After thirty years of reviewing business processes, I have noticed that the most important part of improving a process is whether or not the people involved are only worried about their job and their convenience? If you have employees that think and care about how their actions affect others, then you will have a much easier time identifying the points in the process that are causing you problems. If you have employees that don’t think about others, you will need to spend more time documenting and analyzing your current process. You will have to spend much more time implementing any improvements that the staff does not want to happen.
With the implementation of a “mutual benefit overlay” to your process improvement methodology, you will identify your dedicated and quality workers…those workers that care about the company and others that interface with your company.
Mutual Benefit Overlay
A mutual benefit overlay to your process improvement strategy is documenting your process flow charts of how the work of each group of processes can affect other departments. You can use a “swim-lane diagram” or a modified mind map to show these relationships. Once you identify a process that has an impact on another person or department, you must gather addional information. Not only must you gather addional, non-traditional information, you must develop a ranking for each of the following data that will be used in your “process improvement risk analysis.”
Seeing The Big Picture
Once you have your processes documented and have created your mutual benefit overlay, you will be able to identify the best way to implement your process improvement. You will know if you need to train employees and managers on how their actions will affect others, if you have to remove employees, or if you will have to accept less efficient processes.
It is critical that you look at the whole picture with an understanding of how mutual benefit works and is being implemented in your company. When you come across problems with employees buying into the mutual benefit philosophy, you must look at what may be influencing them.
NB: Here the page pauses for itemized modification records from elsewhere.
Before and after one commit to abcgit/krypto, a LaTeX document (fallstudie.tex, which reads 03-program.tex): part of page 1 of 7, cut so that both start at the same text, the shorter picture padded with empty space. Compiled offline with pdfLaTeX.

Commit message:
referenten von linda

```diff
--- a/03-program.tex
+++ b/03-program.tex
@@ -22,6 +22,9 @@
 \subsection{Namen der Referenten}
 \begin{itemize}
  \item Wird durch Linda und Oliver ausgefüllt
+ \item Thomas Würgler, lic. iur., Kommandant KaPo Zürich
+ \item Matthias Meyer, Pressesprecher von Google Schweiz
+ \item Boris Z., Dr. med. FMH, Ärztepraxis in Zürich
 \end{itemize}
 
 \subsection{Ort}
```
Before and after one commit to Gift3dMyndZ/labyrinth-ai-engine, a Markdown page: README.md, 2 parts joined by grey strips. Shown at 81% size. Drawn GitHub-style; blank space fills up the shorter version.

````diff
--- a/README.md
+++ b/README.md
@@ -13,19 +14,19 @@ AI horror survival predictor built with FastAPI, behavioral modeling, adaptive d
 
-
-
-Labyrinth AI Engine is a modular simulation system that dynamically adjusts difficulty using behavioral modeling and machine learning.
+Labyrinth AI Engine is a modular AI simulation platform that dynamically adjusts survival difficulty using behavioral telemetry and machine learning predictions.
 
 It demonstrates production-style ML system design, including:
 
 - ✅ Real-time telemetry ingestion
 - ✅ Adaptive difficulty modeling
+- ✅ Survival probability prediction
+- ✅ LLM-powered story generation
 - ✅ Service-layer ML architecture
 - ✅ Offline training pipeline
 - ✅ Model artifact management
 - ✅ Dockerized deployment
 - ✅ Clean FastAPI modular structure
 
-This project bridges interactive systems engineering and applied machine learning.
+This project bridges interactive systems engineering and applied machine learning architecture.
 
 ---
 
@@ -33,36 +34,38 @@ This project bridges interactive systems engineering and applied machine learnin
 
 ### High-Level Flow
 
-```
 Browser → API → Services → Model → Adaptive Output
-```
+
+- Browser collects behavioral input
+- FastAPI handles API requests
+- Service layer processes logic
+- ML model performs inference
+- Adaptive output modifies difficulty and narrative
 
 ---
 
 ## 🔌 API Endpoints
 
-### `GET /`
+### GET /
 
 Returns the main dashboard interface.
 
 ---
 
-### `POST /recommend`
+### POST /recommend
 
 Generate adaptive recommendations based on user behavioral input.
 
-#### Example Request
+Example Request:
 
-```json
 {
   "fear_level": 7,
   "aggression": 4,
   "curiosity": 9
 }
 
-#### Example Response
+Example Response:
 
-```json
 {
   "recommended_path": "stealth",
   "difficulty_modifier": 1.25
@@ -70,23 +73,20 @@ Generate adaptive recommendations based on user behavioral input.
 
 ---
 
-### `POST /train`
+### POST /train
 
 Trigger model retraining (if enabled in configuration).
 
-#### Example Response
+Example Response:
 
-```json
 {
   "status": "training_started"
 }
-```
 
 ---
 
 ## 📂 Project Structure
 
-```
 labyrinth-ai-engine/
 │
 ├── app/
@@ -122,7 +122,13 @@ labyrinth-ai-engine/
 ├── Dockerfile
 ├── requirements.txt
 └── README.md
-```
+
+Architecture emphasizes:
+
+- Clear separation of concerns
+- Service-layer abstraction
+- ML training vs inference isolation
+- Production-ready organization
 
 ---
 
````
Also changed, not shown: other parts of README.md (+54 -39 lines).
After your roundtables (see step 3 in this blog), process maps and mutual benefit overlay, it comes down to the senior management team seeing the big picture and being responsible for presenting that value and realizing what the expectations are. This usually means more work upfront for the senior team which will pay off for the company, the employees, the vendors and of course, the customers.